Parade Magazine is apologizing for a design flub that paired a Nazi battleship with an award winning U.S. Navy chef, the magazine’s top editor told USNI News on Monday.
The story featured Senior Chief Culinary Specialist Derrick Davenport, a chef for the Joint Chiefs Chairman, who won the gold medal in the March 38th Annual Military Culinary Arts Competition at Fort Lee, Va.
But topping the heart warming tale of Davenport’s rise to the gold from the broom closet sized kitchen of the attack sub USS Annapolis (SSN-760) was a collection of ship silhouettes that included the most notorious Nazi battleships of World War II – the Bismarck-class.
“Mea culpa,” wrote Parade editorial director Maggie Murphy in an email to USNI News.
“I regret we didn’t dig deeper into the exact descriptions of the graphics we used for our story on Derrick Davenport this past Sunday.”
The silhouette was first picked out as a Bismarck-class ship by Christopher P. Cavas, naval writer for Defense News on Sunday.
A Parade spokesperson told USNI News the designer assembling images pulled the silhouette from a collection of, “naval images that didn’t distinguish between U.S. and foreign ships.”
Bismarck, and sister ship Tirpitz, were the pinnacle of Nazi naval might at the start of World War II. Bismarck was famously sunk in 1941 after a short career of harassing Allied supply lines in the Atlantic and sinking the British Royal Navy’s HMS Hood. Royal Air Force bombers sank Tirpitz in 1944.
For Parade’s part, Murphy hoped the mistake would not overshadow the story’s main focus.
“We hope you’ll join us in celebrating the accomplishments of the Navy’s Derrick Davenport and his colleagues, and move on,” Murphy wrote to USNI News.

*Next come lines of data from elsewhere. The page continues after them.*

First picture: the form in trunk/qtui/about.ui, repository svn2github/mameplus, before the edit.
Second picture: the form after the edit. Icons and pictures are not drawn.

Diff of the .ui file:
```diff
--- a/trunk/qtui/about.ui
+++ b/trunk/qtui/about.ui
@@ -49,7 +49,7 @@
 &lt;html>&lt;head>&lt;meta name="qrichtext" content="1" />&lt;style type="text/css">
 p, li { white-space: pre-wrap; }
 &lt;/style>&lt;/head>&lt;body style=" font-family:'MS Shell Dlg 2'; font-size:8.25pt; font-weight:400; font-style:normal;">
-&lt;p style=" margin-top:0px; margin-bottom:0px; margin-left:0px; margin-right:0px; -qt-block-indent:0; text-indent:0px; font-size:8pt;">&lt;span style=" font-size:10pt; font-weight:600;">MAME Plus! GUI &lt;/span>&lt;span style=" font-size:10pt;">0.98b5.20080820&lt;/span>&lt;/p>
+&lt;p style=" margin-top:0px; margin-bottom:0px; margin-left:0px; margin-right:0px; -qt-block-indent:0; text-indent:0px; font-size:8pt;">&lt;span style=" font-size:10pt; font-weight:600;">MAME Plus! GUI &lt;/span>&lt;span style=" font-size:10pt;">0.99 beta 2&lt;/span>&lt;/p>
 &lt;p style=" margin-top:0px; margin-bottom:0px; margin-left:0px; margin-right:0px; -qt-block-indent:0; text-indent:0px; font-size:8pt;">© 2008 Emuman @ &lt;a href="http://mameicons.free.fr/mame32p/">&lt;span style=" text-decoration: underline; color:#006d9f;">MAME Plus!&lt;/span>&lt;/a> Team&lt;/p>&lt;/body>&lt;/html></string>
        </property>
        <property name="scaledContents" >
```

Parade isn’t alone in misidentifying ships. In September, organizers of the Democratic National Convention in Charlotte, N.C. displayed images of Russian warships during a tribute to veterans.